Dataset records

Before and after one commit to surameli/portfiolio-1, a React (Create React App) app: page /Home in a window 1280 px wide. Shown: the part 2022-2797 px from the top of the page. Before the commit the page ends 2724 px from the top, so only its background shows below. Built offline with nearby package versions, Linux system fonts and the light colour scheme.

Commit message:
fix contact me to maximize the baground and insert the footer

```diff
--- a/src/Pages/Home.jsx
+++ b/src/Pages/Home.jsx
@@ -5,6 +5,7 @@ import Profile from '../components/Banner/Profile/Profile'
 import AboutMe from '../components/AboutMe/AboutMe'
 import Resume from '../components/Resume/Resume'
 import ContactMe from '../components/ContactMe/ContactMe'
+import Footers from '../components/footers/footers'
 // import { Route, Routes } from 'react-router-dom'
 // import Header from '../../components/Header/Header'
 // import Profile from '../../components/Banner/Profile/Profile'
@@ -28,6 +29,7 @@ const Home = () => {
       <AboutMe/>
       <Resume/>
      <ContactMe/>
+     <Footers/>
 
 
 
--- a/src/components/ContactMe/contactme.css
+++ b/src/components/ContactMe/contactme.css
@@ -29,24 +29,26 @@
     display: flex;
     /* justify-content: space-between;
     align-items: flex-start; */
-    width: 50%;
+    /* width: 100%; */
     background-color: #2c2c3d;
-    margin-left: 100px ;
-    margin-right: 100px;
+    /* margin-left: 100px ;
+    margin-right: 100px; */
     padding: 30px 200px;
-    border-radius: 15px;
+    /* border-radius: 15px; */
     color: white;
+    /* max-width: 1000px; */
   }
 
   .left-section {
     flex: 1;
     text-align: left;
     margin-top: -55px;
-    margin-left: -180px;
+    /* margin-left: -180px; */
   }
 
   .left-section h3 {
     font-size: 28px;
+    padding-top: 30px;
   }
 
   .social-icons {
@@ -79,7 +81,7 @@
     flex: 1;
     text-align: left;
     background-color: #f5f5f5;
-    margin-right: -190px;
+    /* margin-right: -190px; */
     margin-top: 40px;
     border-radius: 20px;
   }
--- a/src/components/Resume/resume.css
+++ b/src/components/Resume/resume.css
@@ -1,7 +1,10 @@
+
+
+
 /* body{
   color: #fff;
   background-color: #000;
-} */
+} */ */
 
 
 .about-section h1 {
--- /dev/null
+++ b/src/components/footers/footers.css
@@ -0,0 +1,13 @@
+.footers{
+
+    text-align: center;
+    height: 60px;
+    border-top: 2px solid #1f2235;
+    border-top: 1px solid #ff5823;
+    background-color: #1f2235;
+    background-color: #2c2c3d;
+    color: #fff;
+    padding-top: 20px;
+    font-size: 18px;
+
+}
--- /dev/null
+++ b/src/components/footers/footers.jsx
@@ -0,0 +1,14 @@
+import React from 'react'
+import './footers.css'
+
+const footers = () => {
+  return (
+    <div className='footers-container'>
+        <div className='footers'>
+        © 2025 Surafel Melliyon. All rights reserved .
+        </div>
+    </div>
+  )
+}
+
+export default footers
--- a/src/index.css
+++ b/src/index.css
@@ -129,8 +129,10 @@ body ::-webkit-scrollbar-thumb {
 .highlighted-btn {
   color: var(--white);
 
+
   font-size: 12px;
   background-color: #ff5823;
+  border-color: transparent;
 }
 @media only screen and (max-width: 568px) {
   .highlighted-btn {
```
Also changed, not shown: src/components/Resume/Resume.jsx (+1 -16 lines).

#### ACTIVITY:
Return the entries above word for word.

#### OUTPUT FOR THIS EXERCISE:
Before and after one commit to surameli/portfiolio-1, a React (Create React App) app: page /Home in a window 1280 px wide. Shown: the part 2022-2797 px from the top of the page. Before the commit the page ends 2724 px from the top, so only its background shows below. Built offline with nearby package versions, Linux system fonts and the light colour scheme.

Commit message:
fix contact me to maximize the baground and insert the footer

```diff
--- a/src/Pages/Home.jsx
+++ b/src/Pages/Home.jsx
@@ -5,6 +5,7 @@ import Profile from '../components/Banner/Profile/Profile'
 import AboutMe from '../components/AboutMe/AboutMe'
 import Resume from '../components/Resume/Resume'
 import ContactMe from '../components/ContactMe/ContactMe'
+import Footers from '../components/footers/footers'
 // import { Route, Routes } from 'react-router-dom'
 // import Header from '../../components/Header/Header'
 // import Profile from '../../components/Banner/Profile/Profile'
@@ -28,6 +29,7 @@ const Home = () => {
       <AboutMe/>
       <Resume/>
      <ContactMe/>
+     <Footers/>
 
 
 
--- a/src/components/ContactMe/contactme.css
+++ b/src/components/ContactMe/contactme.css
@@ -29,24 +29,26 @@
     display: flex;
     /* justify-content: space-between;
     align-items: flex-start; */
-    width: 50%;
+    /* width: 100%; */
     background-color: #2c2c3d;
-    margin-left: 100px ;
-    margin-right: 100px;
+    /* margin-left: 100px ;
+    margin-right: 100px; */
     padding: 30px 200px;
-    border-radius: 15px;
+    /* border-radius: 15px; */
     color: white;
+    /* max-width: 1000px; */
   }
 
   .left-section {
     flex: 1;
     text-align: left;
     margin-top: -55px;
-    margin-left: -180px;
+    /* margin-left: -180px; */
   }
 
   .left-section h3 {
     font-size: 28px;
+    padding-top: 30px;
   }
 
   .social-icons {
@@ -79,7 +81,7 @@
     flex: 1;
     text-align: left;
     background-color: #f5f5f5;
-    margin-right: -190px;
+    /* margin-right: -190px; */
     margin-top: 40px;
     border-radius: 20px;
   }
--- a/src/components/Resume/resume.css
+++ b/src/components/Resume/resume.css
@@ -1,7 +1,10 @@
+
+
+
 /* body{
   color: #fff;
   background-color: #000;
-} */
+} */ */
 
 
 .about-section h1 {
--- /dev/null
+++ b/src/components/footers/footers.css
@@ -0,0 +1,13 @@
+.footers{
+
+    text-align: center;
+    height: 60px;
+    border-top: 2px solid #1f2235;
+    border-top: 1px solid #ff5823;
+    background-color: #1f2235;
+    background-color: #2c2c3d;
+    color: #fff;
+    padding-top: 20px;
+    font-size: 18px;
+
+}
--- /dev/null
+++ b/src/components/footers/footers.jsx
@@ -0,0 +1,14 @@
+import React from 'react'
+import './footers.css'
+
+const footers = () => {
+  return (
+    <div className='footers-container'>
+        <div className='footers'>
+        © 2025 Surafel Melliyon. All rights reserved .
+        </div>
+    </div>
+  )
+}
+
+export default footers
--- a/src/index.css
+++ b/src/index.css
@@ -129,8 +129,10 @@ body ::-webkit-scrollbar-thumb {
 .highlighted-btn {
   color: var(--white);
 
+
   font-size: 12px;
   background-color: #ff5823;
+  border-color: transparent;
 }
 @media only screen and (max-width: 568px) {
   .highlighted-btn {
```
Also changed, not shown: src/components/Resume/Resume.jsx (+1 -16 lines).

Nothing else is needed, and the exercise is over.